Tuesday, May 29, 2018 — The Australian asylum seeker debate and the Rohingya refugee crisis will be under the microscope as The Australian National University (ANU) releases a series of expert essays giving an in-depth analysis on the current state of migration in the Asia Pacific.
The essays bring to light some of the region’s most troubling situations of people on the move as well as the opportunities for better national and regional responses.
Dean of the ANU College of Asia and the Pacific Professor Michael Wesley said Australia is in desperate need of fresh ideas if it is to make any positive contribution to the issues involved with movement in the region over the next decade.
“Australia’s conversation about migrants and refugees is too often defined in the narrow terms of economic self-interests, security threats and humanitarian obligations,” Professor Wesley said.
“Controversy around Manus Island and the ongoing Rohingya crisis remind us that the dynamics of people movement in our region are radically shifting.

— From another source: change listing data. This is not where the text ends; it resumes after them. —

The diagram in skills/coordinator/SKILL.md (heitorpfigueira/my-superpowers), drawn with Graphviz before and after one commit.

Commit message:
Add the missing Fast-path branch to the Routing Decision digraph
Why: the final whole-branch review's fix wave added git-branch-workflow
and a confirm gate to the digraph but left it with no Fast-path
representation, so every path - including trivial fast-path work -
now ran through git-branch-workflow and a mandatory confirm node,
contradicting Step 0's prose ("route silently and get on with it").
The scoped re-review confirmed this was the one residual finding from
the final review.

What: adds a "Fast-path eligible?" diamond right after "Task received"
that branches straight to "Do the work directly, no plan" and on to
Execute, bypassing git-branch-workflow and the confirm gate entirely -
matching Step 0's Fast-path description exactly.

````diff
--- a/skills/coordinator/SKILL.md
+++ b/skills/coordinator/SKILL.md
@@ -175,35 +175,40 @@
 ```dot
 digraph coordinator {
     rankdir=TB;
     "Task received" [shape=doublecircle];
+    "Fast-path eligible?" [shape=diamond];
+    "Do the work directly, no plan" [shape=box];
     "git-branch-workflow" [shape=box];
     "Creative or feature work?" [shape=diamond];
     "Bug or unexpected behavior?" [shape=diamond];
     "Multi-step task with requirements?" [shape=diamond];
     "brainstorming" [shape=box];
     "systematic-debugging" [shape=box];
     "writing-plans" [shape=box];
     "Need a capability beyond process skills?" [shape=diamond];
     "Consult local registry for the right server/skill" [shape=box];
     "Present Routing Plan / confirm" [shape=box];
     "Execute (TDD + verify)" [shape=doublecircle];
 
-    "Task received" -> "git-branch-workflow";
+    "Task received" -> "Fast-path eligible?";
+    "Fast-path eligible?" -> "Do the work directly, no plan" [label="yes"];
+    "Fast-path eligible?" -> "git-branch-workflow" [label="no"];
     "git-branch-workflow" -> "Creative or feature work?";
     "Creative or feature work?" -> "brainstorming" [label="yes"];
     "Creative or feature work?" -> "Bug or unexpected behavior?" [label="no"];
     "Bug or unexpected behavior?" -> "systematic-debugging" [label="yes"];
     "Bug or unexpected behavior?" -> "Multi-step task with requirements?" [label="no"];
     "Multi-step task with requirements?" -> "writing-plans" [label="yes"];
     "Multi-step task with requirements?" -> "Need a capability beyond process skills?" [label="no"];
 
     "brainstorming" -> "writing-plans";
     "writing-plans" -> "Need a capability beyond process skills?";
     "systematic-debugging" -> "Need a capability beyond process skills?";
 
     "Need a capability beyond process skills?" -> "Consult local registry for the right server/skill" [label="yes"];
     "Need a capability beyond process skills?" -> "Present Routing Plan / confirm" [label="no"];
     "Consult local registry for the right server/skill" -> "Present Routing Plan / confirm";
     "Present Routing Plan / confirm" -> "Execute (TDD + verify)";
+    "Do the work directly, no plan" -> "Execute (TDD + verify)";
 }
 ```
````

“This essay series brings these dynamics to the forefront of public and policy consciousness. Our experts move beyond Australia’s current conversation to provide considered perspectives on opportunities for better national and regional responses.”
Essay topics include:
- The Achievements of the Manus Island Resistance
- No longer in limbo: Rohingya refugees in Melbourne
- Refugees, Security and Populism
- Forced migration, early warning and the prevention of mass atrocities
The essays will be launched by the ANU College of Asia and the Pacific in a publication titled paradigm_shift: people movement on Wednesday 30 May.
More information is available here: http://asiapacific.anu.edu.au/cap-events/2018-05-30/paradigmshift-people-movement
Media are invited to attend.
WHAT: Launch of paradigm_shift: people movement essay collection
WHERE: Liverpool Street Gallery, 243A Liverpool Street, Darlinghurst, NSW
WHEN: Wednesday, 30 May, 2018 - 18:00 to 20:00
For media assistance, contact the ANU media hotline on 02 6125 7979.